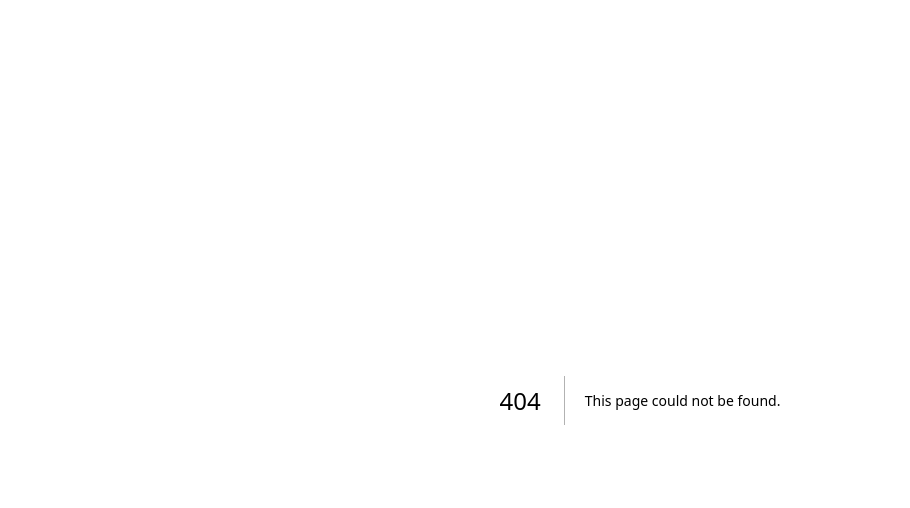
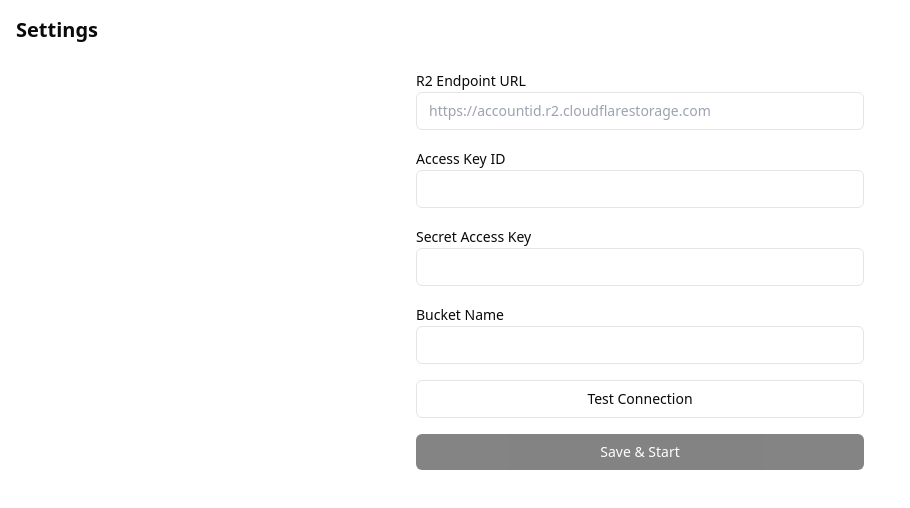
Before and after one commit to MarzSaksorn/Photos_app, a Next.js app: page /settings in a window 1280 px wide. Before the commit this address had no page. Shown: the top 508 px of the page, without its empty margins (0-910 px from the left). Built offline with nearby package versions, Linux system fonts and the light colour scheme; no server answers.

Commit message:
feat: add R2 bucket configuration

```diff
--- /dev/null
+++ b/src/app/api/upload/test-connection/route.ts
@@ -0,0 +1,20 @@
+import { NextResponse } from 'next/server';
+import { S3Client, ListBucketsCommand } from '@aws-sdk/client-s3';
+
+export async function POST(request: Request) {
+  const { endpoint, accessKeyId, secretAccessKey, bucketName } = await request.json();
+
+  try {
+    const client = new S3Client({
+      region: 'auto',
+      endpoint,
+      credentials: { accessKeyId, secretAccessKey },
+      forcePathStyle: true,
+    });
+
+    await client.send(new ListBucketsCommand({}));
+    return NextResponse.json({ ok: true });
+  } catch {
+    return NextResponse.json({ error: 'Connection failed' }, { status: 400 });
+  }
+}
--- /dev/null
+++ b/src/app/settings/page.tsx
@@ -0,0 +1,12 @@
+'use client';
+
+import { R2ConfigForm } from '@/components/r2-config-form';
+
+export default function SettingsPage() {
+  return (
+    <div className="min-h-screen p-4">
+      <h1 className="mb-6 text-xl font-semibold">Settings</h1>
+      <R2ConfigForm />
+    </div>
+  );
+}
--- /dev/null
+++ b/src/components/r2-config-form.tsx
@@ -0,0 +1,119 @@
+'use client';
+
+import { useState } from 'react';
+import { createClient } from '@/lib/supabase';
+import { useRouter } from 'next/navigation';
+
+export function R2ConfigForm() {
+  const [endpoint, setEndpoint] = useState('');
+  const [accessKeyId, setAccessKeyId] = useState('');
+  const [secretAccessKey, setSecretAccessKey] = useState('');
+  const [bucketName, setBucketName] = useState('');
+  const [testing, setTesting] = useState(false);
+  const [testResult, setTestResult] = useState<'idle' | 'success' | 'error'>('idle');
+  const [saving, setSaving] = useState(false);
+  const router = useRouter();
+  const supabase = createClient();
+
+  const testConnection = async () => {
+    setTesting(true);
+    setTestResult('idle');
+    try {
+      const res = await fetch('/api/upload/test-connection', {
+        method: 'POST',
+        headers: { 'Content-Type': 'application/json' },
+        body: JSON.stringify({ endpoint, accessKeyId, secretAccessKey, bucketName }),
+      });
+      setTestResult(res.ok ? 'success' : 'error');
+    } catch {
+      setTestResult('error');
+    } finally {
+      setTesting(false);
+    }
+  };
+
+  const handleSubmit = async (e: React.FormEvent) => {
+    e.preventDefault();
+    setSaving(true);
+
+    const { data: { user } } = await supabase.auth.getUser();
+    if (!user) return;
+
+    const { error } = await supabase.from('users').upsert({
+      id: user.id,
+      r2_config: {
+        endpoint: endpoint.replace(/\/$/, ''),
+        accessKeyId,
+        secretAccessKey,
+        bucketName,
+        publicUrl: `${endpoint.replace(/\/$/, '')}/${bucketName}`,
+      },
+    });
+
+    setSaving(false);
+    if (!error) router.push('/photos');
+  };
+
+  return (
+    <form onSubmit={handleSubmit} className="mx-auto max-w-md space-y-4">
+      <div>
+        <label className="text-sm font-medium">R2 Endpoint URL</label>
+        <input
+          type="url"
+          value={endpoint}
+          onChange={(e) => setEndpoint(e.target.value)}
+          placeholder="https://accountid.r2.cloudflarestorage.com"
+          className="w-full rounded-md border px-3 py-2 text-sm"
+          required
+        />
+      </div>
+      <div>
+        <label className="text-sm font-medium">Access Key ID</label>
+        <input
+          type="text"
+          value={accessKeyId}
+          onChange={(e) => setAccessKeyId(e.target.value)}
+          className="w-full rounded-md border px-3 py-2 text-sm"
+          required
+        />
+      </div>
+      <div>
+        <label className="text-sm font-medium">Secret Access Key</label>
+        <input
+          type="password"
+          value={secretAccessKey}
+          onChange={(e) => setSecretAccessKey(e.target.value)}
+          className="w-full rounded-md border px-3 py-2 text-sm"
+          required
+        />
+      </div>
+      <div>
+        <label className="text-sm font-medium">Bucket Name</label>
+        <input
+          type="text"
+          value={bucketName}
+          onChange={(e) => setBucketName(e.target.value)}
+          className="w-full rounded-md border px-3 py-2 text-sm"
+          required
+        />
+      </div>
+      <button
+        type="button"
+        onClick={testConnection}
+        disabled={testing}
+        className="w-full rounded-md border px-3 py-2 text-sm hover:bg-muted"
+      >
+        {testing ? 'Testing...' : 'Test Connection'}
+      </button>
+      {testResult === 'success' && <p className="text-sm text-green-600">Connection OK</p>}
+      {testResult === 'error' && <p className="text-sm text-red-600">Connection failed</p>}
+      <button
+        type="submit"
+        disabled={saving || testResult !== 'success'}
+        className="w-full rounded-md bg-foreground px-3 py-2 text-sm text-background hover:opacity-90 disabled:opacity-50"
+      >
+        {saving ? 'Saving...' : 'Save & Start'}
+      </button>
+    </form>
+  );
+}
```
* * *
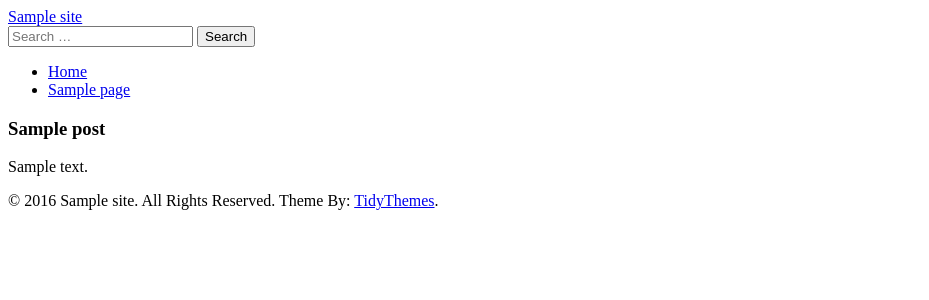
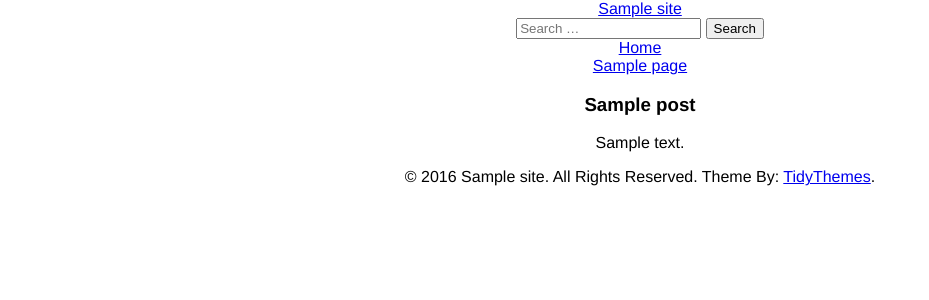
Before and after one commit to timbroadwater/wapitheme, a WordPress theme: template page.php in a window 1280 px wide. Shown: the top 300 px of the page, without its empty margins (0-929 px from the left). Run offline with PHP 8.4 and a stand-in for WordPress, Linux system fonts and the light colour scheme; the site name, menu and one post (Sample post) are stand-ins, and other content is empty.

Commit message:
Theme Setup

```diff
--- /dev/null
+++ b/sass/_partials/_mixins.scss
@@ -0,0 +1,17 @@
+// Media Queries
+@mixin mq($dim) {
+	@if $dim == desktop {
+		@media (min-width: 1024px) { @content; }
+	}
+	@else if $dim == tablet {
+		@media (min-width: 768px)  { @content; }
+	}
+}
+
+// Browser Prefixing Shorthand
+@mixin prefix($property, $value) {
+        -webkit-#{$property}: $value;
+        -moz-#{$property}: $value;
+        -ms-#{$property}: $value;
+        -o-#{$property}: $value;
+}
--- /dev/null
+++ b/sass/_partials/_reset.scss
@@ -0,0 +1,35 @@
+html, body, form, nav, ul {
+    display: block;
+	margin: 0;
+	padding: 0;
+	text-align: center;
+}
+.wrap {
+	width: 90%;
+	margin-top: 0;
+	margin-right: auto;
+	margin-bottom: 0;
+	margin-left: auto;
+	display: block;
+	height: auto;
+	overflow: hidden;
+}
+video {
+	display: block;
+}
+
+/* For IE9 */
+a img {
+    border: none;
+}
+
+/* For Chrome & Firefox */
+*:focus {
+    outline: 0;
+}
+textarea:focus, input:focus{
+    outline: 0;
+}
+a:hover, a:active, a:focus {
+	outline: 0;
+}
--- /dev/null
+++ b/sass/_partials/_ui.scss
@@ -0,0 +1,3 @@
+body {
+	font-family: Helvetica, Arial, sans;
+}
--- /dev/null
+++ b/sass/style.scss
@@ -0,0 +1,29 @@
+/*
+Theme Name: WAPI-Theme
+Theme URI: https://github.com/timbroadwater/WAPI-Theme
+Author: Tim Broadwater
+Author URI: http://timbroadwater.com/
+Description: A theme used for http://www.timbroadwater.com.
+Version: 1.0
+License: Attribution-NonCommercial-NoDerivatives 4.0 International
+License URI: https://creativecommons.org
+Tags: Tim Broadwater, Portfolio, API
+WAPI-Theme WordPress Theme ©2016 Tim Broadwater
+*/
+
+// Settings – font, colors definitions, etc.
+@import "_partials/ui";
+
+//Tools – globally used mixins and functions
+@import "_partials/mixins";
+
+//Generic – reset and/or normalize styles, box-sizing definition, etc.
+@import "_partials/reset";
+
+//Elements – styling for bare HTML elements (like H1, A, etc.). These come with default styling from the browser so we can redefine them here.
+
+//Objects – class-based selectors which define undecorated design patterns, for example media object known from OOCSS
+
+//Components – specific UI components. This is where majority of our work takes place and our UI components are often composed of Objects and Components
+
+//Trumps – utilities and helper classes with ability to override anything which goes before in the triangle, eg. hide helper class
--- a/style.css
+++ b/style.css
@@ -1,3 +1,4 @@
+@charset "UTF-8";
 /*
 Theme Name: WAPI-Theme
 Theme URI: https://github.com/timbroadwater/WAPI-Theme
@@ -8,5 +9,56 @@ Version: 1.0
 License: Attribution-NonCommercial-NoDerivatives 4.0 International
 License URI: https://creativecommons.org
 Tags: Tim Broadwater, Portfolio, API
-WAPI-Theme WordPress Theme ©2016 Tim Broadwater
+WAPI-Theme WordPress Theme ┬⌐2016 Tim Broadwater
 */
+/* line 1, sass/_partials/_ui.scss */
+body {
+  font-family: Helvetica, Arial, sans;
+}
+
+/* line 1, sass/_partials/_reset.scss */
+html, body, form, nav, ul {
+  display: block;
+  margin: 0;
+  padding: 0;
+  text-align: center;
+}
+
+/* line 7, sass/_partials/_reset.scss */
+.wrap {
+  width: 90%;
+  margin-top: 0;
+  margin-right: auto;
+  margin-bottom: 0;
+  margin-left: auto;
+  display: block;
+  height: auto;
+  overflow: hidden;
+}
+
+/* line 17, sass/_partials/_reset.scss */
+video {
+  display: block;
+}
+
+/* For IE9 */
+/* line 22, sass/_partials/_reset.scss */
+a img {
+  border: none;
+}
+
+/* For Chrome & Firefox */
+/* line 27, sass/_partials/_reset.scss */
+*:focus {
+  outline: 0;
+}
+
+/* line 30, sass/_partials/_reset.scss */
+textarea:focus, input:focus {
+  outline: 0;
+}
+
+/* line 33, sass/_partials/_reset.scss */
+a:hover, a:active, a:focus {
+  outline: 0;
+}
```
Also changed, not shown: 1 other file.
--
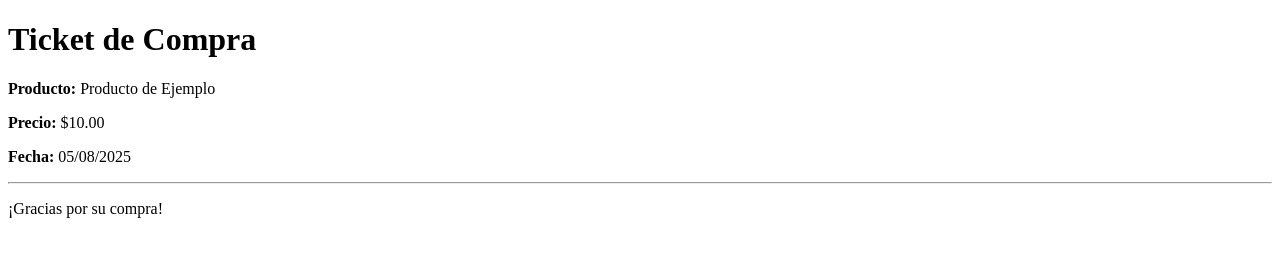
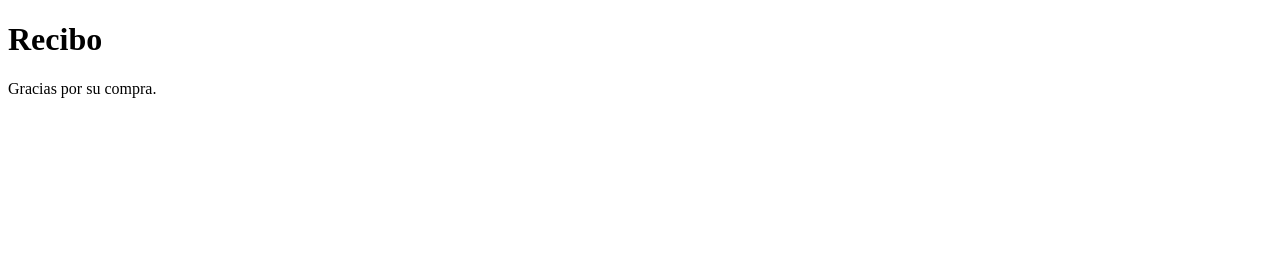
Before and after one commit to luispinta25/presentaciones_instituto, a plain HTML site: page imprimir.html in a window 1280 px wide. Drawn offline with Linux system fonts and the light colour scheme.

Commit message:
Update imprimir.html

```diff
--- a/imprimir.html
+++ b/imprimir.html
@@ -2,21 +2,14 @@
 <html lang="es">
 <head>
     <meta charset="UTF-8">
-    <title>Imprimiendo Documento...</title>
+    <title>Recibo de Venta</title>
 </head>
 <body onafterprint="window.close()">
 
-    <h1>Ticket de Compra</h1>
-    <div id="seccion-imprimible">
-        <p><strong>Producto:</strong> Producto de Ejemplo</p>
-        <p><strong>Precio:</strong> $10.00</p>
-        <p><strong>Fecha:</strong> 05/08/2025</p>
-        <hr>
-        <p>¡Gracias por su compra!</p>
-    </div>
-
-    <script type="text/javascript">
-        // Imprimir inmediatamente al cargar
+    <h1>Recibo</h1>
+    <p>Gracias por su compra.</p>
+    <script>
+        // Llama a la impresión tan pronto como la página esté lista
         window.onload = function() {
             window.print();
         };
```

§ **Try it**
Copy out each line of the material in which the word "await" turns up.

§ **Response to this task**
+  const { endpoint, accessKeyId, secretAccessKey, bucketName } = await request.json();
+    await client.send(new ListBucketsCommand({}));
+      const res = await fetch('/api/upload/test-connection', {
+    const { data: { user } } = await supabase.auth.getUser();
+    const { error } = await supabase.from('users').upsert({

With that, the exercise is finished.